Innovation was not always such a big deal in the Tata group. “There was a time when Tata companies neither recognised nor rewarded innovativeness,” says Sunil Sinha, chief, Group Quality Management Services. “We studied the most innovative companies in the world and realised that they all had one thing in common: they recognised and rewarded innovation. Around that time, we surveyed 2,000 people in the Tata group and found that almost 95 percent of them thought that Tata companies were not innovative.”
InnoVista: Over the years
The results of the survey were shocking. Employees unconsciously trod the beaten path because they were not inspired to be innovative. Their failure to be innovative exacted a heavy price, causing Tata companies to slide in terms of mind leadership and market prominence. This learning resulted in the launch of the InnoVista, which is now a global platform for recognising and rewarding innovation and creativity in the Tata group.
A time to grow
InnoVista started with one category (for the most successful innovations). Last year there were three categories:
Subsequently, the categories were regularly revised to reflect the changing nature of the kind of work that was to be encouraged within the group. This year, for instance, participants in The Leading Edge: Unproven Ideas category had to choose from a set of themes provided by Tata Industries. These themes related to businesses that Tata Industries was looking to promote — in areas such as health care, water management, etc — where it could later choose to finance some of the winning entries.
Over the years the participation figures for InnoVista have increased substantially — from 101 entries from 35 Tata companies in 2006 to 2,852 entries from 71 Tata companies in 2012. “The numbers prove that more people are attempting innovations and taking risks,” says Ravi Arora, vice president, Tata Quality Management Services. “We have also seen an improvement in the quality of innovations.”
This year the Tata Group Innovation Forum (TGIF), which facilitates innovation within Tata companies, organised a special coaching programme two weeks before InnoVista. External faculty members were invited to train the finalists on the best way to present their ideas to the jury.
All for one
This year’s winners received their awards from Cyrus Mistry, Deputy Chairman, Tata Sons. In his address Mr Mistry said that he would like to see more collaboration between people of different companies across sectors. Taking a cue from the suggestion, TGIF is working on introducing a category for the most successful collaborative innovation. This will require support infrastructure to be put in place and that is what the forum has set its mind on accomplishing.
InnoVista has brought about a sea change in the attitude of Tata managers vis-à-vis innovation. It has sent a strong message to Tata managers that innovation is for everyone, and not just for research and development teams. It has also enhanced the perception of the Tata group as an innovative organisation.
The greatest achievement of InnoVista, though, has been its ability to unify Tata managers everywhere in the shared pursuit of innovation and innovativeness.

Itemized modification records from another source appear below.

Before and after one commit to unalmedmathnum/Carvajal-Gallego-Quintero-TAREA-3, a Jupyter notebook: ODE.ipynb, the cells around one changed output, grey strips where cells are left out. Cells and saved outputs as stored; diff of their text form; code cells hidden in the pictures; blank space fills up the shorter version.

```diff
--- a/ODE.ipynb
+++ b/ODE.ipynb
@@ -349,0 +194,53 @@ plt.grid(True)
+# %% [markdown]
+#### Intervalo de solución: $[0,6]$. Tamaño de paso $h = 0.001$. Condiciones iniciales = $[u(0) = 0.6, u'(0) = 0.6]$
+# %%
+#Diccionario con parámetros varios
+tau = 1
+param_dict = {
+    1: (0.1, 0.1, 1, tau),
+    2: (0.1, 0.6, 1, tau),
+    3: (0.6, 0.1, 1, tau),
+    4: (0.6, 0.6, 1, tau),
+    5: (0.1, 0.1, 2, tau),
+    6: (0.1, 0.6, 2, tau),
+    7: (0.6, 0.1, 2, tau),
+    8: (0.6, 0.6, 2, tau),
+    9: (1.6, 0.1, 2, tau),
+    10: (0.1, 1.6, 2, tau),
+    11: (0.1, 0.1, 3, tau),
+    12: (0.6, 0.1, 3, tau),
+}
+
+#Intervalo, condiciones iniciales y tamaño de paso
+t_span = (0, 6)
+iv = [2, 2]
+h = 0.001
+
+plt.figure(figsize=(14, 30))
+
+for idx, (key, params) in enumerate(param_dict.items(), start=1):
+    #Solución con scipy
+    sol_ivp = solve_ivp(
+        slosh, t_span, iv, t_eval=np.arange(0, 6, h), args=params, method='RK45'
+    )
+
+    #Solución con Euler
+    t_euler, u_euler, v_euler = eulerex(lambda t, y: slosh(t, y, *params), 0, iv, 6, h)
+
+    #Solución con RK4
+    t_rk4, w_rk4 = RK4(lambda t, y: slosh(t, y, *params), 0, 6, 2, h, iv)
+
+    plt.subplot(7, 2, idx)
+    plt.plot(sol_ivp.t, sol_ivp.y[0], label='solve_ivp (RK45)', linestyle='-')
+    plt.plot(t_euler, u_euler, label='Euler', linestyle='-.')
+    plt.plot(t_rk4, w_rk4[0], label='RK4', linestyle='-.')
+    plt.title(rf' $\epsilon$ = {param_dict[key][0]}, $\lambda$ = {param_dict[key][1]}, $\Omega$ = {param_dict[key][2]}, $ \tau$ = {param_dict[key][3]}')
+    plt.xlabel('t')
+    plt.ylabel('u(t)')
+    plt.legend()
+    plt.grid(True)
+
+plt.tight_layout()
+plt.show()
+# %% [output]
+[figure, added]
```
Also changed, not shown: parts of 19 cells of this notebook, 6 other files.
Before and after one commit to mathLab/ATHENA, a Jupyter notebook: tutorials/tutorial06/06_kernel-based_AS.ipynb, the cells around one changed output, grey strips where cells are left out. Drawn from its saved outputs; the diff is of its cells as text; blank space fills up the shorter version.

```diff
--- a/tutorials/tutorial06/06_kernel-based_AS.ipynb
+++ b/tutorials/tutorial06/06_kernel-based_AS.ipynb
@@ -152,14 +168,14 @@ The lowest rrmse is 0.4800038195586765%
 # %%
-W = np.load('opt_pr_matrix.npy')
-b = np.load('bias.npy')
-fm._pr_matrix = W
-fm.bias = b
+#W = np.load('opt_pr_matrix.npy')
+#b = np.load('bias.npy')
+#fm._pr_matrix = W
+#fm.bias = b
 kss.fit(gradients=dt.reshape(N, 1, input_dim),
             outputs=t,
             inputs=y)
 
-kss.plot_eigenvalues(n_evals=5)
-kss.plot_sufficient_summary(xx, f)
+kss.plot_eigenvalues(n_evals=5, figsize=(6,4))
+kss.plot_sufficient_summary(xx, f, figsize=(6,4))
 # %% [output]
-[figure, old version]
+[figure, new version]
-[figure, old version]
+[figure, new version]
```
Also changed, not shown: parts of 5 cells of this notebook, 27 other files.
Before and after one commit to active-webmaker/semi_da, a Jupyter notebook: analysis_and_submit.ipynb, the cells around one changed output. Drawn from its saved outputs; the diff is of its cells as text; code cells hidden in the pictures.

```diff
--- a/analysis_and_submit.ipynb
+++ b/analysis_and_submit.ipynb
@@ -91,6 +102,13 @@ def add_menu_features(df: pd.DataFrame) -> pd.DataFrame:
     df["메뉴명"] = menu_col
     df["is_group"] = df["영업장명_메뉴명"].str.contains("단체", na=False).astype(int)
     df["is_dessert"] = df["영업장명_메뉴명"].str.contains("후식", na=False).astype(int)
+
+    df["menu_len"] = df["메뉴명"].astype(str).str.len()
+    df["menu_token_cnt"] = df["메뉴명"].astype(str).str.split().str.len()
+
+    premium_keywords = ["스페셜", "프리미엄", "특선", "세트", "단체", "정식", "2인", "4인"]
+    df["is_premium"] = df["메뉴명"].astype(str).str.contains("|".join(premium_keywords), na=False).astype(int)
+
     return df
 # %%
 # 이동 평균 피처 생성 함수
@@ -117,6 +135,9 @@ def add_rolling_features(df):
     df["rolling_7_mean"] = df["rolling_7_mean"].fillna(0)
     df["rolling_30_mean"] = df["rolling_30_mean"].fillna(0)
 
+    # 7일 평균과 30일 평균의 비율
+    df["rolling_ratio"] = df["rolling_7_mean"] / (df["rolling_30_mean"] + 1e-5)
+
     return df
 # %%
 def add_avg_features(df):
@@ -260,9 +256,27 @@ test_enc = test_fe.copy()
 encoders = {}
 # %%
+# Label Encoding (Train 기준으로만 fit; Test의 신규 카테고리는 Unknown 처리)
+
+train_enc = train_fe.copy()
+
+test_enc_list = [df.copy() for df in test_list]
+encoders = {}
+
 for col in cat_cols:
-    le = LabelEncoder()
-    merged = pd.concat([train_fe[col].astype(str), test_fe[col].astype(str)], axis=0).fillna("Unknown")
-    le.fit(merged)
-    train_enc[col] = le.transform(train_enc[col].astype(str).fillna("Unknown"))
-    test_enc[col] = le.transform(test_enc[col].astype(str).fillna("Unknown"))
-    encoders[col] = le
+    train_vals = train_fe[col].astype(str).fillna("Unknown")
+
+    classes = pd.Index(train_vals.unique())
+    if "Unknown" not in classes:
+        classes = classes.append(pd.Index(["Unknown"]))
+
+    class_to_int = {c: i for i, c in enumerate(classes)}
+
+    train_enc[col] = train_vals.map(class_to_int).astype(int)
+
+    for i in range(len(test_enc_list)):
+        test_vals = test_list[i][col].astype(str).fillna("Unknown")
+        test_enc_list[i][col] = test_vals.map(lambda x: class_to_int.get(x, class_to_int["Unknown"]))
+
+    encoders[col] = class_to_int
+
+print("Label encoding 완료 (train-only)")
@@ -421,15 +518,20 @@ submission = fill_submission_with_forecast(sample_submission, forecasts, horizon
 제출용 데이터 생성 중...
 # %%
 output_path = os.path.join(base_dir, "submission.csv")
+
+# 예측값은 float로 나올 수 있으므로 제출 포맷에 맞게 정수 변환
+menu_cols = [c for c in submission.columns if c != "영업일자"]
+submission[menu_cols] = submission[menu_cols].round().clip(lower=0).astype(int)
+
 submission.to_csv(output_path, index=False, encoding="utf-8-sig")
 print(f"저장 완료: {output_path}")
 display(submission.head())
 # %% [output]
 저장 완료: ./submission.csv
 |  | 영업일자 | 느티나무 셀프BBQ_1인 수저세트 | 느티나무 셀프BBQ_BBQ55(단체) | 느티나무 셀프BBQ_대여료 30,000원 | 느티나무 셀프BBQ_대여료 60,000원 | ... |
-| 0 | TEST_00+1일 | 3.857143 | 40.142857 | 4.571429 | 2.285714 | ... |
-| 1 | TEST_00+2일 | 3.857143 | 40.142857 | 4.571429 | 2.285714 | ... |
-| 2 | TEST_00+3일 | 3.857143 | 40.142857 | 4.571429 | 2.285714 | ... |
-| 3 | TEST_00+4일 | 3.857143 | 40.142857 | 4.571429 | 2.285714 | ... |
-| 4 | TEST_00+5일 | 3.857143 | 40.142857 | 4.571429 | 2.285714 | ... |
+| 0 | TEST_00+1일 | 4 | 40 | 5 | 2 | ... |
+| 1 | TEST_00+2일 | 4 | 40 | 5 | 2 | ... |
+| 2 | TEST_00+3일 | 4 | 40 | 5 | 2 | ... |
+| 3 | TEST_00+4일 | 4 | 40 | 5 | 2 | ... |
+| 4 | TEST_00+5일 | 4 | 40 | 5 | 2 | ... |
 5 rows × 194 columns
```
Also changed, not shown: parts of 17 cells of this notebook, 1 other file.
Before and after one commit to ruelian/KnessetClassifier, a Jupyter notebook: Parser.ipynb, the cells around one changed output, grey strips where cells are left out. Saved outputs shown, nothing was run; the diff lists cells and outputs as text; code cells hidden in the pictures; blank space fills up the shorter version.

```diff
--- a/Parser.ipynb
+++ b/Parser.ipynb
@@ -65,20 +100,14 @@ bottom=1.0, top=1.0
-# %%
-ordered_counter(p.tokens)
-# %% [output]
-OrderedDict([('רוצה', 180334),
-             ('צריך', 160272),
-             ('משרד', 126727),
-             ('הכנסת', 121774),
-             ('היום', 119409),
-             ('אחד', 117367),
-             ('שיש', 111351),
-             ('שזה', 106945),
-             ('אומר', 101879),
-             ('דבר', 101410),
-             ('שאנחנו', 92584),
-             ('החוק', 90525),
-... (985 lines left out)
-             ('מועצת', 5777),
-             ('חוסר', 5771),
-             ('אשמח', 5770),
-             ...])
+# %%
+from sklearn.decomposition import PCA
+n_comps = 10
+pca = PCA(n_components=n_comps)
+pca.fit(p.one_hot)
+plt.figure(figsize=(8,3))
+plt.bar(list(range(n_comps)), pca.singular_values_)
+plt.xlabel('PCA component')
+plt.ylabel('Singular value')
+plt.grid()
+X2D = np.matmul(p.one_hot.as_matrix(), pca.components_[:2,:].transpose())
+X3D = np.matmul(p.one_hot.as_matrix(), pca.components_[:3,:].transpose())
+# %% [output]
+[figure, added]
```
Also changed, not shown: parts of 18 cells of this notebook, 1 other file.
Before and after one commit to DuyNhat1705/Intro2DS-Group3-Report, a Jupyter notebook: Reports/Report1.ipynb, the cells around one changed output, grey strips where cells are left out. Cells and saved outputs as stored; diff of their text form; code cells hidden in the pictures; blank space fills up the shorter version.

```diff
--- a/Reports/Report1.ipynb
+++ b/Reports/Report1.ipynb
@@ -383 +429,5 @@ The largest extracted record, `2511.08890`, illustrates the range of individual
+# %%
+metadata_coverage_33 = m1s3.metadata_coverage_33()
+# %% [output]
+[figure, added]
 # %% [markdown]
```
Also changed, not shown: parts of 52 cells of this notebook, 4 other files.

This article was a part of the special section on Tata InnoVista 2012 featured in the June 2012 issue of the Tata Review. Click here to go to the other articles that were a part of this story >>